§ Information provided:
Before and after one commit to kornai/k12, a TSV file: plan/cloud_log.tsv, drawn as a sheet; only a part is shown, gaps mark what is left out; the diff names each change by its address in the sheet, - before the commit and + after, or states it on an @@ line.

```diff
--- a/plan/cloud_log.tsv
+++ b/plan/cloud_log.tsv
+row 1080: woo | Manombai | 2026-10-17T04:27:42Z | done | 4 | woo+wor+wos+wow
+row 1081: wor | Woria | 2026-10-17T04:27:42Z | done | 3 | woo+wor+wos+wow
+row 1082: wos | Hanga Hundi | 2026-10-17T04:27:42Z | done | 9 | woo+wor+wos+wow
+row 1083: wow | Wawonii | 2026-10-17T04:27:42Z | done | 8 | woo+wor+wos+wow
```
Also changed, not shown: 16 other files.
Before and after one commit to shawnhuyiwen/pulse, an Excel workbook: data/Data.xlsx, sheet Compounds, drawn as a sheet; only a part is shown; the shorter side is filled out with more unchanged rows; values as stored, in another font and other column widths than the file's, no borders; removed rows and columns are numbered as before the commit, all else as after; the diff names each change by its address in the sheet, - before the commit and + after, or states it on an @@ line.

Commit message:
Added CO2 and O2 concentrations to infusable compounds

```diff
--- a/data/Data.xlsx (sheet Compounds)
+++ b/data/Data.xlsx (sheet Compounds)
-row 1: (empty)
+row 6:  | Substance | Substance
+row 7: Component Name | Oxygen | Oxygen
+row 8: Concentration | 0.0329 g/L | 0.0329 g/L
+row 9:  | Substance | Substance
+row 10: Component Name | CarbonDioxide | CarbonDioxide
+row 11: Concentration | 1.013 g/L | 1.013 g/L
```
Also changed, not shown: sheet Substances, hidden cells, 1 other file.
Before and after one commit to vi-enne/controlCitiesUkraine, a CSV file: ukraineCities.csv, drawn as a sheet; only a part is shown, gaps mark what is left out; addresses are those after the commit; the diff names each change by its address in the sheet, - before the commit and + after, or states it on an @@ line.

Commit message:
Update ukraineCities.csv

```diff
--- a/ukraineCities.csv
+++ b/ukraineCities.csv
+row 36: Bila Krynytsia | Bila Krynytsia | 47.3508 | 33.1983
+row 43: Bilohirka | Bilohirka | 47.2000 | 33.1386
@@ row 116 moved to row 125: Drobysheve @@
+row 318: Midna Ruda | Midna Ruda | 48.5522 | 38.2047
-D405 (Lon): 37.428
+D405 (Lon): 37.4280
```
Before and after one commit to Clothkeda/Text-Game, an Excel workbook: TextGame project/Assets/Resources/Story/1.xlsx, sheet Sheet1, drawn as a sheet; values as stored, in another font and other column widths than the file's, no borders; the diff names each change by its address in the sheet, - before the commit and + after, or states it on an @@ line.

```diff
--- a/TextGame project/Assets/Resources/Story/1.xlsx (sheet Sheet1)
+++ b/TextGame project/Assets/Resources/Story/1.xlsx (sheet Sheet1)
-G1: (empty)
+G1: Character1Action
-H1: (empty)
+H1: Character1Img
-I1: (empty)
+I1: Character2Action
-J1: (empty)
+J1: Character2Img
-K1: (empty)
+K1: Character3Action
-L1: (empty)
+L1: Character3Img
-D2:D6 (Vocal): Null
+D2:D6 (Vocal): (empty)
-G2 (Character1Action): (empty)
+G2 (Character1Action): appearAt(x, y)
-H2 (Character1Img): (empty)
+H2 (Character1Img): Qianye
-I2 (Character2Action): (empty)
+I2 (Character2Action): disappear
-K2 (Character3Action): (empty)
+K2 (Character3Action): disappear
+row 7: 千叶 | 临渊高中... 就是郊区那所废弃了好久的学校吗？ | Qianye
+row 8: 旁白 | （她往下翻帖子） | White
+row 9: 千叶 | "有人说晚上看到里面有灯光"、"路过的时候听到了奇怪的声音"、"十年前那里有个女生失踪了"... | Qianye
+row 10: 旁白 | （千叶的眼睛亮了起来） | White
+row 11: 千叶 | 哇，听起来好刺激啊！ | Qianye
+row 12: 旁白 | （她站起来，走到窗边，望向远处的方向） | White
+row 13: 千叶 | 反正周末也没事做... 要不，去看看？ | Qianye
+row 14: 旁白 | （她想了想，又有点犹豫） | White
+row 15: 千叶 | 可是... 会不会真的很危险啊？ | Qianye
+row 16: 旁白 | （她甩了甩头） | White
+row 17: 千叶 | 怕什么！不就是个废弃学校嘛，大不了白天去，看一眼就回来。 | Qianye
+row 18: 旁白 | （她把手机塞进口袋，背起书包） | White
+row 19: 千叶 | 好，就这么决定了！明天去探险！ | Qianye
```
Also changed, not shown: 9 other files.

§ Work item: Tally the lines of the entries that include the word "Also" and give only the total.

§ Solution to the problem: 3